(Change listing data)
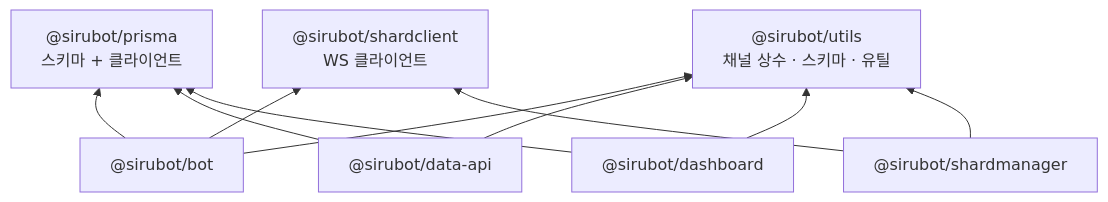
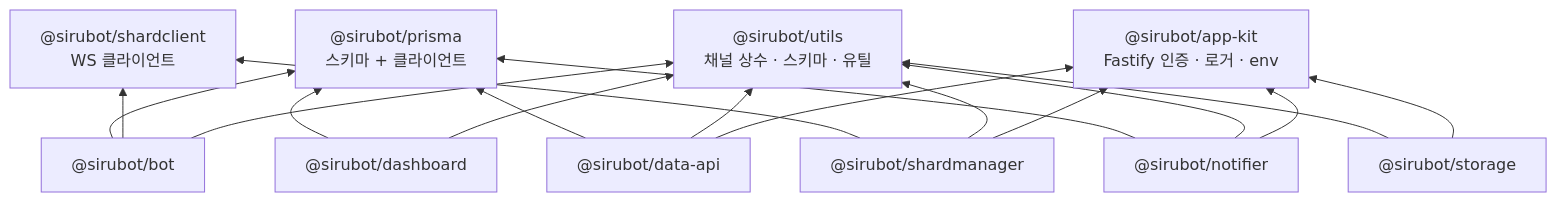
One commit to mochilabs/SiruBOT changed the second of 9 diagrams in docs/architecture.md. Above: the diagram before and after it, drawn with Mermaid. The commit also changed other lines of this file, not shown here.

First line of the commit message:
docs: architecture.md 다이어그램·앱 상세에 storage·notifier 반영

````diff
--- a/docs/architecture.md
+++ b/docs/architecture.md
@@ -98,20 +107,30 @@
 ```mermaid
 graph BT
     prisma["@sirubot/prisma<br/>스키마 + 클라이언트"]
     sc["@sirubot/shardclient<br/>WS 클라이언트"]
     utils["@sirubot/utils<br/>채널 상수 · 스키마 · 유틸"]
+    ak["@sirubot/app-kit<br/>Fastify 인증 · 로거 · env"]
     bot["@sirubot/bot"]
     da["@sirubot/data-api"]
     dash["@sirubot/dashboard"]
     sm["@sirubot/shardmanager"]
+    storage["@sirubot/storage"]
+    notifier["@sirubot/notifier"]
 
     bot --> prisma
     bot --> sc
     bot --> utils
     da --> prisma
     da --> utils
+    da --> ak
     dash --> prisma
     dash --> utils
     sm --> sc
     sm --> utils
+    sm --> ak
+    storage --> utils
+    storage --> ak
+    notifier --> prisma
+    notifier --> utils
+    notifier --> ak
 ```
````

* [About this exercise]:
Without the pictures, reproduce every entry exactly as written.

* [Reply to the task]:
One commit to mochilabs/SiruBOT changed the second of 9 diagrams in docs/architecture.md. Above: the diagram before and after it, drawn with Mermaid. The commit also changed other lines of this file, not shown here.

First line of the commit message:
docs: architecture.md 다이어그램·앱 상세에 storage·notifier 반영

````diff
--- a/docs/architecture.md
+++ b/docs/architecture.md
@@ -98,20 +107,30 @@
 ```mermaid
 graph BT
     prisma["@sirubot/prisma<br/>스키마 + 클라이언트"]
     sc["@sirubot/shardclient<br/>WS 클라이언트"]
     utils["@sirubot/utils<br/>채널 상수 · 스키마 · 유틸"]
+    ak["@sirubot/app-kit<br/>Fastify 인증 · 로거 · env"]
     bot["@sirubot/bot"]
     da["@sirubot/data-api"]
     dash["@sirubot/dashboard"]
     sm["@sirubot/shardmanager"]
+    storage["@sirubot/storage"]
+    notifier["@sirubot/notifier"]
 
     bot --> prisma
     bot --> sc
     bot --> utils
     da --> prisma
     da --> utils
+    da --> ak
     dash --> prisma
     dash --> utils
     sm --> sc
     sm --> utils
+    sm --> ak
+    storage --> utils
+    storage --> ak
+    notifier --> prisma
+    notifier --> utils
+    notifier --> ak
 ```
````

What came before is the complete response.